with Eating Disorders
Early family theories and studies of eating disorders overemphasized mother–child interactions, reflecting the myth that “parenting means mothering.” Later, the “absent father” gradually came into the picture. Then, the importance of the whole family was stressed by the systems theory approach. The interaction between the parental subsystem and the children was usually analyzed in terms of communication, problem solving, boundary setting, and so on. More recently researchers have started to focus on the specific educational role of parents. Siblings of patients with eating disorders, however, may still be considered a “forgotten” group, and interest in married patients—their choice of partners, their marital interactions, and their offspring—is still marginal. Most of these topics are reviewed in this chapter. Other chapters address the related topics of family–genetic studies of eating disorders (Chapter 42), risk factors for eating disorders, including intrafamilial traumatic experiences (Chapter 44) and the impact of maternal psychopathology on childrearing (Chapter 39).
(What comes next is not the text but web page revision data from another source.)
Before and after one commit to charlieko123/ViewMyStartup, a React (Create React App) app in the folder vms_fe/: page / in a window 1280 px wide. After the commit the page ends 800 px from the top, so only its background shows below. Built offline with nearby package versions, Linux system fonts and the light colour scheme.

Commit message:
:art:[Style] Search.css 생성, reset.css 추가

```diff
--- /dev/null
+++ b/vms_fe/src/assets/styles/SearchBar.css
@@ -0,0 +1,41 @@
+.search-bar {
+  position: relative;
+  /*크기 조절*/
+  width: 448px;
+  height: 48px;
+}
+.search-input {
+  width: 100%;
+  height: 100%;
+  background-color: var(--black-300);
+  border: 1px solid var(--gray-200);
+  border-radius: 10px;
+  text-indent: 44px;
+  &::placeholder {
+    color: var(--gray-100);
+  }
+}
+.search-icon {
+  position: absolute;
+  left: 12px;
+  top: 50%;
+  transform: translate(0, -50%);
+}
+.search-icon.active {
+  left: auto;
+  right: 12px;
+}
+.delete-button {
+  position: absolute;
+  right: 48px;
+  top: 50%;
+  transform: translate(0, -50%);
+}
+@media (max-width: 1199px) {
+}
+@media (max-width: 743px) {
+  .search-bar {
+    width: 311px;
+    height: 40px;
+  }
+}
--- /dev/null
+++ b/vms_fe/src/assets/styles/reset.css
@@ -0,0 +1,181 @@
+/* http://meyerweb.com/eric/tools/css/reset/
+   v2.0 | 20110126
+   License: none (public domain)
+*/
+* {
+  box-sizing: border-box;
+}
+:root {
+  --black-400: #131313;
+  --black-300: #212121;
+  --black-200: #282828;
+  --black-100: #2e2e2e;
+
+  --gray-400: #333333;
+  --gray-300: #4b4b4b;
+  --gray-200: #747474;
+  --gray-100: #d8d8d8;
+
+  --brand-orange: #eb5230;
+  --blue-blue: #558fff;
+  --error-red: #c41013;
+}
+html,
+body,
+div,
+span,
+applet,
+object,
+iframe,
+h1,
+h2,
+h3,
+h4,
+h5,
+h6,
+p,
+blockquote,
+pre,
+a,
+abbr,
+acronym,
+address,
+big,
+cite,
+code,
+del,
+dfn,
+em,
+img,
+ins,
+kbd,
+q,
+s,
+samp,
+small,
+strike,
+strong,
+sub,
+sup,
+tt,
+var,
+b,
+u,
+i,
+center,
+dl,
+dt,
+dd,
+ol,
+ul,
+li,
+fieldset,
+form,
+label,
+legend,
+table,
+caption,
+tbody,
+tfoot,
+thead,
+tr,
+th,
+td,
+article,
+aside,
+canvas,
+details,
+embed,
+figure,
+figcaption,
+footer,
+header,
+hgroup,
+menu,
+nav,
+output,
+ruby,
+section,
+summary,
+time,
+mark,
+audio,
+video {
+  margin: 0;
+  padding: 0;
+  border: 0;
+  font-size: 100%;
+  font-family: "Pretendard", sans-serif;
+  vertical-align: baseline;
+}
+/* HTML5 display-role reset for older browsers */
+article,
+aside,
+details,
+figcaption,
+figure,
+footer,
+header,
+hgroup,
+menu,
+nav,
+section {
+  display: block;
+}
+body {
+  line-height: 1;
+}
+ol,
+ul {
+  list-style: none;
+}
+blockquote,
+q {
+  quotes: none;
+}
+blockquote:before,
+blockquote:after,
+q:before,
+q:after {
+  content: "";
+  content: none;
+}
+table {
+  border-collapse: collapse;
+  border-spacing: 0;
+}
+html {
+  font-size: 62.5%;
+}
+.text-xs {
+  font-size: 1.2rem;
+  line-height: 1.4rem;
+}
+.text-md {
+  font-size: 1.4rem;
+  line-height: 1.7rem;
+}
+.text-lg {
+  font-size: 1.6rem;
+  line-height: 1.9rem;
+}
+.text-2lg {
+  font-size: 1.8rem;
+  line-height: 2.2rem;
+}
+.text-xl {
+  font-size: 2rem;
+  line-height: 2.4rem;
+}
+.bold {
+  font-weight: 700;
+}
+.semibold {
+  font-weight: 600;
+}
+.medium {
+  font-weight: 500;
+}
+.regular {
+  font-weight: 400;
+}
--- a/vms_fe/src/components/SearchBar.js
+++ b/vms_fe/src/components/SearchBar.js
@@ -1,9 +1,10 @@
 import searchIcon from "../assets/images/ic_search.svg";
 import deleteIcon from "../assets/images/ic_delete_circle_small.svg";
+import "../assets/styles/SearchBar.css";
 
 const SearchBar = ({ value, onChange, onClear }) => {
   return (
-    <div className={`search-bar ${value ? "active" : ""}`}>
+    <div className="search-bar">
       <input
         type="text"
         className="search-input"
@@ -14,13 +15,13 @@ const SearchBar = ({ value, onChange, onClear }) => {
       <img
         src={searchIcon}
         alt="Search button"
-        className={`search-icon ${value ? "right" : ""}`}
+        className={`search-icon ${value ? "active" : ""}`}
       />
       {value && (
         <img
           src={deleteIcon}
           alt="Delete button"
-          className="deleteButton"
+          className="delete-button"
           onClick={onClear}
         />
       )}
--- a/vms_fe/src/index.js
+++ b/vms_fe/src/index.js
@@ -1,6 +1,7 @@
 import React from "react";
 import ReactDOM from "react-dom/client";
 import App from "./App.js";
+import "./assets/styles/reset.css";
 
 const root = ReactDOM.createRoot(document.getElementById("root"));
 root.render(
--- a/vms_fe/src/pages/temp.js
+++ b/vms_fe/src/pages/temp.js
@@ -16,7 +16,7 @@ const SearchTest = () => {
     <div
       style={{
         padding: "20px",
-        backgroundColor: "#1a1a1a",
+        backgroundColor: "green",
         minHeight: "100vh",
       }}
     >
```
It has been suggested by some clinicians that patients with anorexia nervosa are more often than expected only children, while others have claimed the opposite. Systematic comparative studies of large clinical samples, however, have failed to reveal any significant relation between family size and the presence of an eating disorder. Similarly, it has been suggested that anorexic patients are more often firstborns or lastborns rather than middle children, but again, in controlled studies, no significant differences in birth order have been observed. Furthermore, follow-up studies of patients with anorexia nervosa have shown that neither sibship position nor family size has prognostic significance. This finding does not exclude the possibility, however, that in some cases, a child’s occupation of a “special” position within the family may be linked to the development of an eating disorder.